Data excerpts
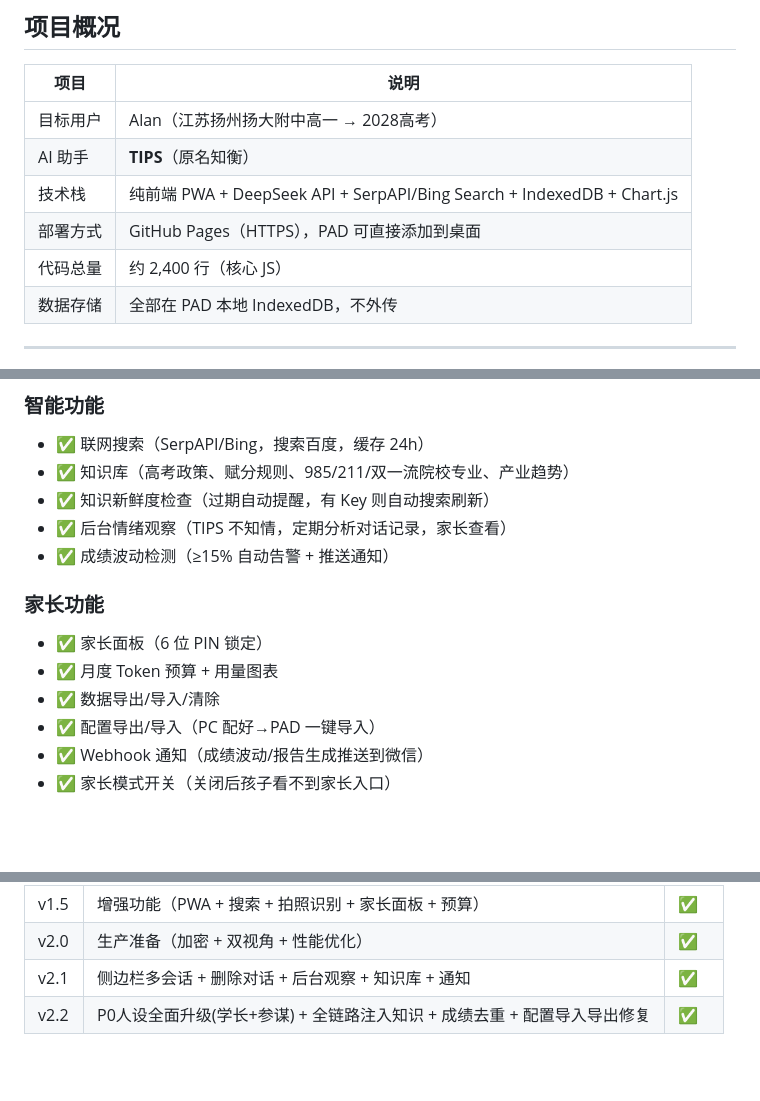
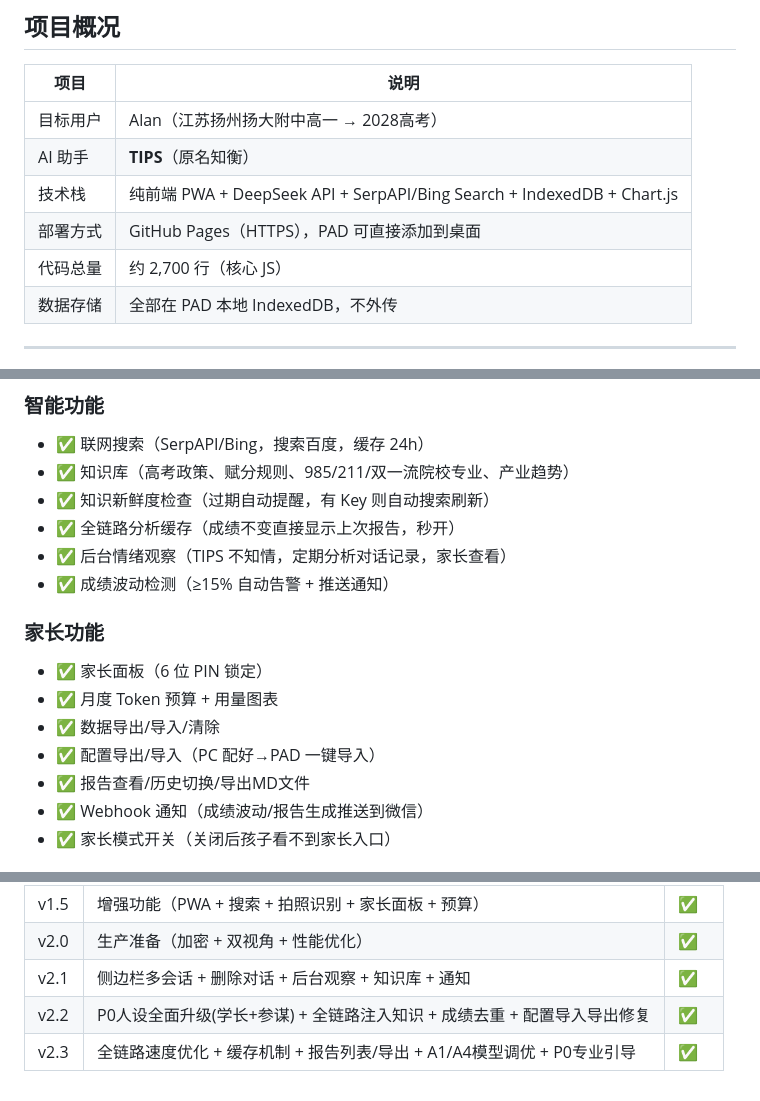
Before and after one commit to popbooth/alan, a Markdown page: README.md, 3 parts joined by grey strips. GitHub-like rendering; blank space fills up the shorter version.

```diff
--- a/README.md
+++ b/README.md
@@ -15,7 +15,7 @@
 | AI 助手 | **TIPS**（原名知衡）|
 | 技术栈 | 纯前端 PWA + DeepSeek API + SerpAPI/Bing Search + IndexedDB + Chart.js |
 | 部署方式 | GitHub Pages（HTTPS），PAD 可直接添加到桌面 |
-| 代码总量 | 约 2,400 行（核心 JS）|
+| 代码总量 | 约 2,700 行（核心 JS）|
 | 数据存储 | 全部在 PAD 本地 IndexedDB，不外传 |
 
 ---
@@ -47,6 +47,7 @@
 - ✅ 联网搜索（SerpAPI/Bing，搜索百度，缓存 24h）
 - ✅ 知识库（高考政策、赋分规则、985/211/双一流院校专业、产业趋势）
 - ✅ 知识新鲜度检查（过期自动提醒，有 Key 则自动搜索刷新）
+- ✅ 全链路分析缓存（成绩不变直接显示上次报告，秒开）
 - ✅ 后台情绪观察（TIPS 不知情，定期分析对话记录，家长查看）
 - ✅ 成绩波动检测（≥15% 自动告警 + 推送通知）
 
@@ -55,6 +56,7 @@
 - ✅ 月度 Token 预算 + 用量图表
 - ✅ 数据导出/导入/清除
 - ✅ 配置导出/导入（PC 配好→PAD 一键导入）
+- ✅ 报告查看/历史切换/导出MD文件
 - ✅ Webhook 通知（成绩波动/报告生成推送到微信）
 - ✅ 家长模式开关（关闭后孩子看不到家长入口）
 
@@ -207,3 +209,4 @@ GitHub Actions 自动部署，PAD 刷新即为新版。
 | v2.0 | 生产准备（加密 + 双视角 + 性能优化）| ✅ |
 | v2.1 | 侧边栏多会话 + 删除对话 + 后台观察 + 知识库 + 通知 | ✅ |
 | v2.2 | P0人设全面升级(学长+参谋) + 全链路注入知识 + 成绩去重 + 配置导入导出修复 | ✅ |
+| v2.3 | 全链路速度优化 + 缓存机制 + 报告列表/导出 + A1/A4模型调优 + P0专业引导 | ✅ |
```
Also changed, not shown: other parts of README.md (+2 -2 lines), 开发记录.md (+16 -2 lines).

What to produce:
Each line in the data that holds the string "GitHub" must be returned.

Written response:
Before and after one commit to popbooth/alan, a Markdown page: README.md, 3 parts joined by grey strips. GitHub-like rendering; blank space fills up the shorter version.
 | 部署方式 | GitHub Pages（HTTPS），PAD 可直接添加到桌面 |
@@ -207,3 +209,4 @@ GitHub Actions 自动部署，PAD 刷新即为新版。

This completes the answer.